THIS IS WHY YOU PAY PREMIUMS
4 July 2003
For a long time, I've thought that insurance is like playing the lottery. So many times
you pay and pay and pay and pay and then something comes up, you use your insurance, and
next month they cancel you.
I remember when I was working for an ob/gyn office years ago and a young woman came in
for a routine exam. She was a cash-paying patient. Not because she had no insurance. She
had insurance with one of the country's major insurers. But two years before a Pap smear
had showed some "irregularities." Now "irregularities" in a Pap smear
can mean a precursor of a precancerous condition, or a glitch in the laboratory or any of
a host of things in between.
Dutifully, the patient came in to be retested (S.O.P. with an irregular Pap smear) and
the second test came back clear.
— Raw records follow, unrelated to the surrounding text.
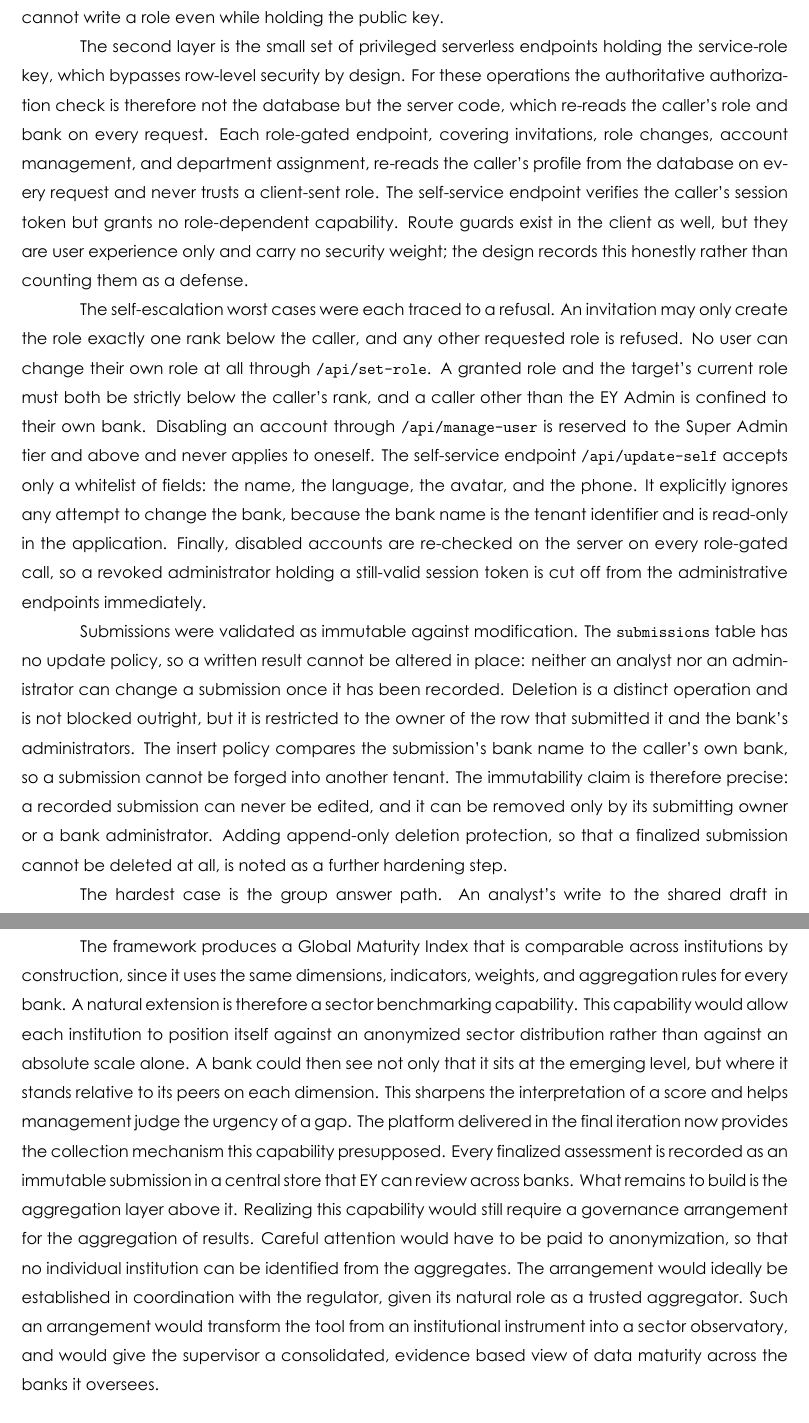
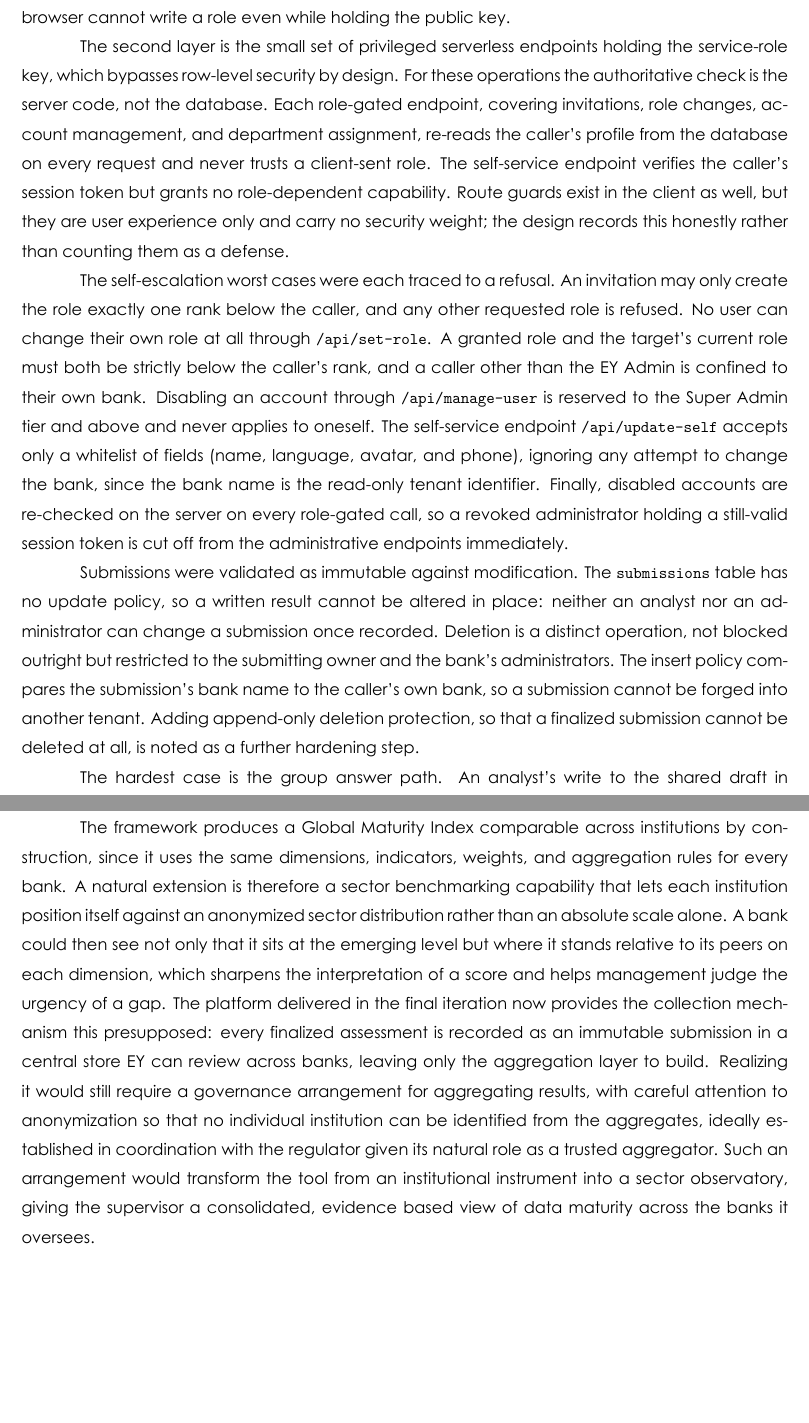
Before and after one commit to ZizouX0/datapilot_EY, a LaTeX document (pfe_report/main.tex, which reads pfe_report/Section Files/conclusion.tex, pfe_report/Section Files/iterations.tex): two parts of pages 86 and 133 of 152, joined at a grey line, cut so that both start at the same text, the shorter picture padded with empty space. Compiled offline with XeLaTeX.

Commit message:
Thin methodology chapter (concision + approved dedup)
Co-Authored-By: Claude Fable 5 <noreply@anthropic.com>
Claude-Session: https://claude.ai/code/session_01Yb46ujynRQ8QnatMZG1uPs

```diff
--- a/pfe_report/Section Files/conclusion.tex
+++ b/pfe_report/Section Files/conclusion.tex
@@ -32,7 +32,7 @@ The fifth dimension, Skills and Culture, is currently assessed through proxy ind
 
 \subsubsection{Sector Level Benchmarking and Anonymized Comparison}
 
-The framework produces a Global Maturity Index that is comparable across institutions by construction, since it uses the same dimensions, indicators, weights, and aggregation rules for every bank. A natural extension is therefore a sector benchmarking capability. This capability would allow each institution to position itself against an anonymized sector distribution rather than against an absolute scale alone. A bank could then see not only that it sits at the emerging level, but where it stands relative to its peers on each dimension. This sharpens the interpretation of a score and helps management judge the urgency of a gap. The platform delivered in the final iteration now provides the collection mechanism this capability presupposed. Every finalized assessment is recorded as an immutable submission in a central store that EY can review across banks. What remains to build is the aggregation layer above it. Realizing this capability would still require a governance arrangement for the aggregation of results. Careful attention would have to be paid to anonymization, so that no individual institution can be identified from the aggregates. The arrangement would ideally be established in coordination with the regulator, given its natural role as a trusted aggregator. Such an arrangement would transform the tool from an institutional instrument into a sector observatory, and would give the supervisor a consolidated, evidence based view of data maturity across the banks it oversees.
+The framework produces a Global Maturity Index comparable across institutions by construction, since it uses the same dimensions, indicators, weights, and aggregation rules for every bank. A natural extension is therefore a sector benchmarking capability that lets each institution position itself against an anonymized sector distribution rather than an absolute scale alone. A bank could then see not only that it sits at the emerging level but where it stands relative to its peers on each dimension, which sharpens the interpretation of a score and helps management judge the urgency of a gap. The platform delivered in the final iteration now provides the collection mechanism this presupposed: every finalized assessment is recorded as an immutable submission in a central store EY can review across banks, leaving only the aggregation layer to build. Realizing it would still require a governance arrangement for aggregating results, with careful attention to anonymization so that no individual institution can be identified from the aggregates, ideally established in coordination with the regulator given its natural role as a trusted aggregator. Such an arrangement would transform the tool from an institutional instrument into a sector observatory, giving the supervisor a consolidated, evidence based view of data maturity across the banks it oversees.
 
 \subsubsection{Scenario Simulation and Target Setting}
 
--- a/pfe_report/Section Files/iterations.tex
+++ b/pfe_report/Section Files/iterations.tex
@@ -369,17 +369,17 @@ The fifth decision retains the solo assessment. Analysts keep the individual ass
 Two safeguards protect each bank's data: the database itself blocks any attempt to read another bank's records, and the privileged administrative actions re-check the user's role on the server on every request. The validation argument is a two-layer enforcement argument, walked as before by tracing the worst case of each threat through the design. The two layers are not two independent checks stacked over the same operation, and so are not defence-in-depth in the strict sense; they divide the work across two classes of operation. Row-level security in the database is the sole authoritative check for the ordinary read and write path. The privileged service-role endpoints bypass row-level security by design, so for those operations the server code is the sole authoritative check rather than a second line behind the database.
 
 \begin{sloppypar}
-The first layer, authoritative for the ordinary data-access path that reads and writes take, is row-level security in the Postgres database itself. In plain terms, row-level security means that the database itself checks, on every single row it returns or accepts, that the reader or writer belongs to the same bank as that row. Tenant isolation therefore does not depend on the application code remembering to filter. Every table policy funnels through a small set of security-definer helper functions, among them \texttt{is\_owner()}, \texttt{is\_admin()}, \texttt{is\_superadmin()}, \texttt{is\_bank\_admin()}, \texttt{is\_analyst()}, \texttt{my\_bank()}, and \texttt{my\_department()}. The tenant isolation pattern is uniform across tables: a row is accessible when the caller is the EY Admin or when the row's bank name equals the caller's own bank. These helper functions read the caller's identity, role, and bank from the authenticated session established at login rather than from any value the client can set, so a tampered request cannot change who the caller is. The \texttt{profiles} table carries no client write policy at all, so the browser cannot write a role even while holding the public key.
+The first layer, authoritative for the ordinary read and write path, is row-level security in the Postgres database itself: the database checks, on every row it returns or accepts, that the reader or writer belongs to the same bank as that row. Tenant isolation therefore does not depend on the application code remembering to filter. Every table policy funnels through a small set of security-definer helper functions, among them \texttt{is\_owner()}, \texttt{is\_admin()}, \texttt{is\_superadmin()}, \texttt{is\_bank\_admin()}, \texttt{is\_analyst()}, \texttt{my\_bank()}, and \texttt{my\_department()}. The tenant isolation pattern is uniform across tables: a row is accessible when the caller is the EY Admin or when the row's bank name equals the caller's own bank. These helper functions read the caller's identity, role, and bank from the authenticated session established at login rather than from any value the client can set, so a tampered request cannot change who the caller is. The \texttt{profiles} table carries no client write policy at all, so the browser cannot write a role even while holding the public key.
 \end{sloppypar}
 
-The second layer is the small set of privileged serverless endpoints holding the service-role key, which bypasses row-level security by design. For these operations the authoritative authorization check is therefore not the database but the server code, which re-reads the caller's role and bank on every request. Each role-gated endpoint, covering invitations, role changes, account management, and department assignment, re-reads the caller's profile from the database on every request and never trusts a client-sent role. The self-service endpoint verifies the caller's session token but grants no role-dependent capability. Route guards exist in the client as well, but they are user experience only and carry no security weight; the design records this honestly rather than counting them as a defense.
+The second layer is the small set of privileged serverless endpoints holding the service-role key, which bypasses row-level security by design. For these operations the authoritative check is the server code, not the database. Each role-gated endpoint, covering invitations, role changes, account management, and department assignment, re-reads the caller's profile from the database on every request and never trusts a client-sent role. The self-service endpoint verifies the caller's session token but grants no role-dependent capability. Route guards exist in the client as well, but they are user experience only and carry no security weight; the design records this honestly rather than counting them as a defense.
 
 \begin{sloppypar}
-The self-escalation worst cases were each traced to a refusal. An invitation may only create the role exactly one rank below the caller, and any other requested role is refused. No user can change their own role at all through \texttt{/api/set-role}. A granted role and the target's current role must both be strictly below the caller's rank, and a caller other than the EY Admin is confined to their own bank. Disabling an account through \texttt{/api/manage-user} is reserved to the Super Admin tier and above and never applies to oneself. The self-service endpoint \texttt{/api/update-self} accepts only a whitelist of fields: the name, the language, the avatar, and the phone. It explicitly ignores any attempt to change the bank, because the bank name is the tenant identifier and is read-only in the application. Finally, disabled accounts are re-checked on the server on every role-gated call, so a revoked administrator holding a still-valid session token is cut off from the administrative endpoints immediately.
+The self-escalation worst cases were each traced to a refusal. An invitation may only create the role exactly one rank below the caller, and any other requested role is refused. No user can change their own role at all through \texttt{/api/set-role}. A granted role and the target's current role must both be strictly below the caller's rank, and a caller other than the EY Admin is confined to their own bank. Disabling an account through \texttt{/api/manage-user} is reserved to the Super Admin tier and above and never applies to oneself. The self-service endpoint \texttt{/api/update-self} accepts only a whitelist of fields (name, language, avatar, and phone), ignoring any attempt to change the bank, since the bank name is the read-only tenant identifier. Finally, disabled accounts are re-checked on the server on every role-gated call, so a revoked administrator holding a still-valid session token is cut off from the administrative endpoints immediately.
 \end{sloppypar}
 
 \begin{sloppypar}
-Submissions were validated as immutable against modification. The \texttt{submissions} table has no update policy, so a written result cannot be altered in place: neither an analyst nor an administrator can change a submission once it has been recorded. Deletion is a distinct operation and is not blocked outright, but it is restricted to the owner of the row that submitted it and the bank's administrators. The insert policy compares the submission's bank name to the caller's own bank, so a submission cannot be forged into another tenant. The immutability claim is therefore precise: a recorded submission can never be edited, and it can be removed only by its submitting owner or a bank administrator. Adding append-only deletion protection, so that a finalized submission cannot be deleted at all, is noted as a further hardening step.
+Submissions were validated as immutable against modification. The \texttt{submissions} table has no update policy, so a written result cannot be altered in place: neither an analyst nor an administrator can change a submission once recorded. Deletion is a distinct operation, not blocked outright but restricted to the submitting owner and the bank's administrators. The insert policy compares the submission's bank name to the caller's own bank, so a submission cannot be forged into another tenant. Adding append-only deletion protection, so that a finalized submission cannot be deleted at all, is noted as a further hardening step.
 \end{sloppypar}
 
 \begin{sloppypar}
```
Also changed, not shown: pfe_report/Section Files/conclusion.tex (12 more changed lines).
She was fine. No problem.
BUT because she had an irregular Pap smear, her insurance company put a
clause in her coverage when it came up for renewal....now everything was covered except
routine gynecological care.
Tell me--what is the thing that most 20-somethings need in health care? Oncology?
Podiatry? Cardiology? No. Of course not. Most 20-somethings are healthy young women who
only need to have an annual gyn exam. But because this woman had acted responsibly and had
taken care of her health, she lost the coverage she'd been paying for.
You see it happen over and over again. Pay thousands of dollars over the years in car
insurance. Keep a spotless driving record and then get a little ding one day and they
cancel your policy.
If you have to use your insurance policy for something, it behooves you to make sure
it's something big. Wait till you get inoperable cancer. Or AIDS. Or total your
car. Then you can get some of that "investment" back. But use it for a little
repeat Pap smear or a little fender bender that wasn't your fault and watch all of your payments go up in smoke.
Now granted, all insurance companies are not like this. I don't know percentages, but
probably more than half of them wouldn't cancel your policy for something minor. Thank
goodness Kaiser is among those who don't cancel your policy.
At least I don't think so.
Remember that little ride to the hospital that I got after my bike accident? They
loaded me up into the ambulance and my friend the paramedic and I chatted on the 10 minute
drive. I told him how it happened, he told me about his family, I took pictures of the
freeway through my toes, and then they dropped me at the emergency room.
I just got the bill: $900.
Kaiser says my co-payment is $50, which I am more than happy to pay.
But if they cancel my policy because of it, I'm gonna be pissed. I should at least have
split my head open for that.